Before-and-after change records:
-------------------------
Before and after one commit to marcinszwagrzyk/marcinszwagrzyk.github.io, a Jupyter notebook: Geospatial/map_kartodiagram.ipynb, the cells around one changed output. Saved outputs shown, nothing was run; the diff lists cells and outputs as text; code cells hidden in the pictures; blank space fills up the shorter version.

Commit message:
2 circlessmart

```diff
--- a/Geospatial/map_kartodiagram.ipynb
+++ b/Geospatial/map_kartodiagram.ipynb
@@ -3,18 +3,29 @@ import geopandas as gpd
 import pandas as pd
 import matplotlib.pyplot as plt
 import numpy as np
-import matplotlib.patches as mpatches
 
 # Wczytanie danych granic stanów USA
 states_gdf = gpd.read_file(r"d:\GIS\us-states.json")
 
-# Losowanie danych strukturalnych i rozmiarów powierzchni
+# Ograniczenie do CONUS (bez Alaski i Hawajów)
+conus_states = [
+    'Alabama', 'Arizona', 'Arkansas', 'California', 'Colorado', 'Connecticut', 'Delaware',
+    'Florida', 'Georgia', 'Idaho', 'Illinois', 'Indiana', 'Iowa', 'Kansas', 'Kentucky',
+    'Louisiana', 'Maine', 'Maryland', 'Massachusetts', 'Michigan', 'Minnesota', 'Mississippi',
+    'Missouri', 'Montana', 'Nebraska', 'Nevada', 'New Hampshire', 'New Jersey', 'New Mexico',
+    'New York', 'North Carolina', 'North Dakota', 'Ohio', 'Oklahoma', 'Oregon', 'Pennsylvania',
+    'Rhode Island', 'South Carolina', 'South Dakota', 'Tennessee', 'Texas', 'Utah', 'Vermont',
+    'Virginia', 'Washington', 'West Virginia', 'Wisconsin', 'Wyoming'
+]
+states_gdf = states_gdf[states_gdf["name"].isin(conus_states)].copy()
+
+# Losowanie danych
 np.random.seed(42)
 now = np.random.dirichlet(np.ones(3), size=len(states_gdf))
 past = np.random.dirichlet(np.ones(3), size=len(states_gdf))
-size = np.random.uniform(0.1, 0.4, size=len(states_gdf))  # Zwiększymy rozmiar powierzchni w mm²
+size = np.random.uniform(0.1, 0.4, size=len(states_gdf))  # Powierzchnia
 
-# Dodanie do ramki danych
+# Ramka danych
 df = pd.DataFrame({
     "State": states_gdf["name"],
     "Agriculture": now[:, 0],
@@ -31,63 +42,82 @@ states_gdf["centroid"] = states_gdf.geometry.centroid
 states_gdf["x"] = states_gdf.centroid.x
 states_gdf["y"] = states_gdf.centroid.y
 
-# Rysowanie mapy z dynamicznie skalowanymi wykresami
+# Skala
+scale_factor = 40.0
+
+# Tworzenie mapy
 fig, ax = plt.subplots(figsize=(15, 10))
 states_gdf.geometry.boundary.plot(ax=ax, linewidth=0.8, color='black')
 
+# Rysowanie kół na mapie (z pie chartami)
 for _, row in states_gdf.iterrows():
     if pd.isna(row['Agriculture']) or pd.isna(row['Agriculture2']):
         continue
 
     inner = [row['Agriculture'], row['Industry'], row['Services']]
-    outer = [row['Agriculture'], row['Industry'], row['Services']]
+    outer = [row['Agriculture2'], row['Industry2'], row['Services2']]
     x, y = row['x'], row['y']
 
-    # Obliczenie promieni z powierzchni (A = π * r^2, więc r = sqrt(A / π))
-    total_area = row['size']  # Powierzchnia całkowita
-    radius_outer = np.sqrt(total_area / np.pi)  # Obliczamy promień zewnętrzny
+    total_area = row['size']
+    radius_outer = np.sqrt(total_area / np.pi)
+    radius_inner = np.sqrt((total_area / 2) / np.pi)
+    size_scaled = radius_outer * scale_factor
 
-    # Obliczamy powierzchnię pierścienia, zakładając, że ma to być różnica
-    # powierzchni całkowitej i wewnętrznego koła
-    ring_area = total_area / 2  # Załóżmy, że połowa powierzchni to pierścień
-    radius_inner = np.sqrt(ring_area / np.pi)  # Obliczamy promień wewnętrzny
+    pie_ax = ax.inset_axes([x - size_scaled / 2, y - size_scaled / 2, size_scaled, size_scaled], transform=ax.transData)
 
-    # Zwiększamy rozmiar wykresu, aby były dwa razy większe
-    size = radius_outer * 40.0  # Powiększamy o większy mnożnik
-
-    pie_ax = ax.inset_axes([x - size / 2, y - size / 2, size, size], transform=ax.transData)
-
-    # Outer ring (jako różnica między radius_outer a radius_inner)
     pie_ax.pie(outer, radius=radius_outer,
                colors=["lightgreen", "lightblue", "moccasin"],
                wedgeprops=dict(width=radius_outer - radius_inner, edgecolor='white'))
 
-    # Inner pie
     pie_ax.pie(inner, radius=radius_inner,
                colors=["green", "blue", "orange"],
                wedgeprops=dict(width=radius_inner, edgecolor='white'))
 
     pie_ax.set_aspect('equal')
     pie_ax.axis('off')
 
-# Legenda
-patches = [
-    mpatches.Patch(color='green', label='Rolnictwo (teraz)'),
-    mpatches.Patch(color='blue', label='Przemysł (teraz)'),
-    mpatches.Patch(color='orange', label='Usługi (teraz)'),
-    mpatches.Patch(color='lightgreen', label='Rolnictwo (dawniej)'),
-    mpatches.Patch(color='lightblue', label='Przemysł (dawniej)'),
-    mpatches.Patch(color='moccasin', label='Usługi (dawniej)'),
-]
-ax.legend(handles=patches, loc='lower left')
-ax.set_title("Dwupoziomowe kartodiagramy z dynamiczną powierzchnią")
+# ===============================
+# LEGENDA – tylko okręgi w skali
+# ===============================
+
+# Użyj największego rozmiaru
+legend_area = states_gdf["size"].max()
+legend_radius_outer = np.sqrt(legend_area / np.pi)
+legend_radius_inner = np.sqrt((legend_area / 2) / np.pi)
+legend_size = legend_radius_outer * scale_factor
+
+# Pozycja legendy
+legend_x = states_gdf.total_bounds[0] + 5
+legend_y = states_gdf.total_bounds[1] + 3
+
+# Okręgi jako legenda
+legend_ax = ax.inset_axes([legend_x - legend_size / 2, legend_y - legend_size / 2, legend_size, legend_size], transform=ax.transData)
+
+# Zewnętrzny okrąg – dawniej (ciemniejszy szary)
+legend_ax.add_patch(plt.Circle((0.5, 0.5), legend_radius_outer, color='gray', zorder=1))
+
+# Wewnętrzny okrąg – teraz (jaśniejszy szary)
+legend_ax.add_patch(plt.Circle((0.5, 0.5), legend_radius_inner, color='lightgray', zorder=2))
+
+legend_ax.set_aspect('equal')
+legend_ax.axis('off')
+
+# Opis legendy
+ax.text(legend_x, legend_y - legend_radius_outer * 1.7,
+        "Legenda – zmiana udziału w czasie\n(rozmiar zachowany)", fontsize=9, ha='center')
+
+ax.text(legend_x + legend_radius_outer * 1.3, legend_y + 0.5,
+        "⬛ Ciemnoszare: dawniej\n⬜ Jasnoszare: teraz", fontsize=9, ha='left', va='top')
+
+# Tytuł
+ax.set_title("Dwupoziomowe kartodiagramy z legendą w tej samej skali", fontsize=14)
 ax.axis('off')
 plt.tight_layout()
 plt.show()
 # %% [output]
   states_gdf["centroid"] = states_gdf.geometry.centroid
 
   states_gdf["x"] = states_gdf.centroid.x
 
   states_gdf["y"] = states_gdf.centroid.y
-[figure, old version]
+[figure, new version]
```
-------------------------
- [PROBLEM DETAILS]: Reproduce each record above exactly, keeping every word as it stands.

- [SOLVED PROBLEM]:
Before and after one commit to marcinszwagrzyk/marcinszwagrzyk.github.io, a Jupyter notebook: Geospatial/map_kartodiagram.ipynb, the cells around one changed output. Saved outputs shown, nothing was run; the diff lists cells and outputs as text; code cells hidden in the pictures; blank space fills up the shorter version.

Commit message:
2 circlessmart

```diff
--- a/Geospatial/map_kartodiagram.ipynb
+++ b/Geospatial/map_kartodiagram.ipynb
@@ -3,18 +3,29 @@ import geopandas as gpd
 import pandas as pd
 import matplotlib.pyplot as plt
 import numpy as np
-import matplotlib.patches as mpatches
 
 # Wczytanie danych granic stanów USA
 states_gdf = gpd.read_file(r"d:\GIS\us-states.json")
 
-# Losowanie danych strukturalnych i rozmiarów powierzchni
+# Ograniczenie do CONUS (bez Alaski i Hawajów)
+conus_states = [
+    'Alabama', 'Arizona', 'Arkansas', 'California', 'Colorado', 'Connecticut', 'Delaware',
+    'Florida', 'Georgia', 'Idaho', 'Illinois', 'Indiana', 'Iowa', 'Kansas', 'Kentucky',
+    'Louisiana', 'Maine', 'Maryland', 'Massachusetts', 'Michigan', 'Minnesota', 'Mississippi',
+    'Missouri', 'Montana', 'Nebraska', 'Nevada', 'New Hampshire', 'New Jersey', 'New Mexico',
+    'New York', 'North Carolina', 'North Dakota', 'Ohio', 'Oklahoma', 'Oregon', 'Pennsylvania',
+    'Rhode Island', 'South Carolina', 'South Dakota', 'Tennessee', 'Texas', 'Utah', 'Vermont',
+    'Virginia', 'Washington', 'West Virginia', 'Wisconsin', 'Wyoming'
+]
+states_gdf = states_gdf[states_gdf["name"].isin(conus_states)].copy()
+
+# Losowanie danych
 np.random.seed(42)
 now = np.random.dirichlet(np.ones(3), size=len(states_gdf))
 past = np.random.dirichlet(np.ones(3), size=len(states_gdf))
-size = np.random.uniform(0.1, 0.4, size=len(states_gdf))  # Zwiększymy rozmiar powierzchni w mm²
+size = np.random.uniform(0.1, 0.4, size=len(states_gdf))  # Powierzchnia
 
-# Dodanie do ramki danych
+# Ramka danych
 df = pd.DataFrame({
     "State": states_gdf["name"],
     "Agriculture": now[:, 0],
@@ -31,63 +42,82 @@ states_gdf["centroid"] = states_gdf.geometry.centroid
 states_gdf["x"] = states_gdf.centroid.x
 states_gdf["y"] = states_gdf.centroid.y
 
-# Rysowanie mapy z dynamicznie skalowanymi wykresami
+# Skala
+scale_factor = 40.0
+
+# Tworzenie mapy
 fig, ax = plt.subplots(figsize=(15, 10))
 states_gdf.geometry.boundary.plot(ax=ax, linewidth=0.8, color='black')
 
+# Rysowanie kół na mapie (z pie chartami)
 for _, row in states_gdf.iterrows():
     if pd.isna(row['Agriculture']) or pd.isna(row['Agriculture2']):
         continue
 
     inner = [row['Agriculture'], row['Industry'], row['Services']]
-    outer = [row['Agriculture'], row['Industry'], row['Services']]
+    outer = [row['Agriculture2'], row['Industry2'], row['Services2']]
     x, y = row['x'], row['y']
 
-    # Obliczenie promieni z powierzchni (A = π * r^2, więc r = sqrt(A / π))
-    total_area = row['size']  # Powierzchnia całkowita
-    radius_outer = np.sqrt(total_area / np.pi)  # Obliczamy promień zewnętrzny
+    total_area = row['size']
+    radius_outer = np.sqrt(total_area / np.pi)
+    radius_inner = np.sqrt((total_area / 2) / np.pi)
+    size_scaled = radius_outer * scale_factor
 
-    # Obliczamy powierzchnię pierścienia, zakładając, że ma to być różnica
-    # powierzchni całkowitej i wewnętrznego koła
-    ring_area = total_area / 2  # Załóżmy, że połowa powierzchni to pierścień
-    radius_inner = np.sqrt(ring_area / np.pi)  # Obliczamy promień wewnętrzny
+    pie_ax = ax.inset_axes([x - size_scaled / 2, y - size_scaled / 2, size_scaled, size_scaled], transform=ax.transData)
 
-    # Zwiększamy rozmiar wykresu, aby były dwa razy większe
-    size = radius_outer * 40.0  # Powiększamy o większy mnożnik
-
-    pie_ax = ax.inset_axes([x - size / 2, y - size / 2, size, size], transform=ax.transData)
-
-    # Outer ring (jako różnica między radius_outer a radius_inner)
     pie_ax.pie(outer, radius=radius_outer,
                colors=["lightgreen", "lightblue", "moccasin"],
                wedgeprops=dict(width=radius_outer - radius_inner, edgecolor='white'))
 
-    # Inner pie
     pie_ax.pie(inner, radius=radius_inner,
                colors=["green", "blue", "orange"],
                wedgeprops=dict(width=radius_inner, edgecolor='white'))
 
     pie_ax.set_aspect('equal')
     pie_ax.axis('off')
 
-# Legenda
-patches = [
-    mpatches.Patch(color='green', label='Rolnictwo (teraz)'),
-    mpatches.Patch(color='blue', label='Przemysł (teraz)'),
-    mpatches.Patch(color='orange', label='Usługi (teraz)'),
-    mpatches.Patch(color='lightgreen', label='Rolnictwo (dawniej)'),
-    mpatches.Patch(color='lightblue', label='Przemysł (dawniej)'),
-    mpatches.Patch(color='moccasin', label='Usługi (dawniej)'),
-]
-ax.legend(handles=patches, loc='lower left')
-ax.set_title("Dwupoziomowe kartodiagramy z dynamiczną powierzchnią")
+# ===============================
+# LEGENDA – tylko okręgi w skali
+# ===============================
+
+# Użyj największego rozmiaru
+legend_area = states_gdf["size"].max()
+legend_radius_outer = np.sqrt(legend_area / np.pi)
+legend_radius_inner = np.sqrt((legend_area / 2) / np.pi)
+legend_size = legend_radius_outer * scale_factor
+
+# Pozycja legendy
+legend_x = states_gdf.total_bounds[0] + 5
+legend_y = states_gdf.total_bounds[1] + 3
+
+# Okręgi jako legenda
+legend_ax = ax.inset_axes([legend_x - legend_size / 2, legend_y - legend_size / 2, legend_size, legend_size], transform=ax.transData)
+
+# Zewnętrzny okrąg – dawniej (ciemniejszy szary)
+legend_ax.add_patch(plt.Circle((0.5, 0.5), legend_radius_outer, color='gray', zorder=1))
+
+# Wewnętrzny okrąg – teraz (jaśniejszy szary)
+legend_ax.add_patch(plt.Circle((0.5, 0.5), legend_radius_inner, color='lightgray', zorder=2))
+
+legend_ax.set_aspect('equal')
+legend_ax.axis('off')
+
+# Opis legendy
+ax.text(legend_x, legend_y - legend_radius_outer * 1.7,
+        "Legenda – zmiana udziału w czasie\n(rozmiar zachowany)", fontsize=9, ha='center')
+
+ax.text(legend_x + legend_radius_outer * 1.3, legend_y + 0.5,
+        "⬛ Ciemnoszare: dawniej\n⬜ Jasnoszare: teraz", fontsize=9, ha='left', va='top')
+
+# Tytuł
+ax.set_title("Dwupoziomowe kartodiagramy z legendą w tej samej skali", fontsize=14)
 ax.axis('off')
 plt.tight_layout()
 plt.show()
 # %% [output]
   states_gdf["centroid"] = states_gdf.geometry.centroid
 
   states_gdf["x"] = states_gdf.centroid.x
 
   states_gdf["y"] = states_gdf.centroid.y
-[figure, old version]
+[figure, new version]
```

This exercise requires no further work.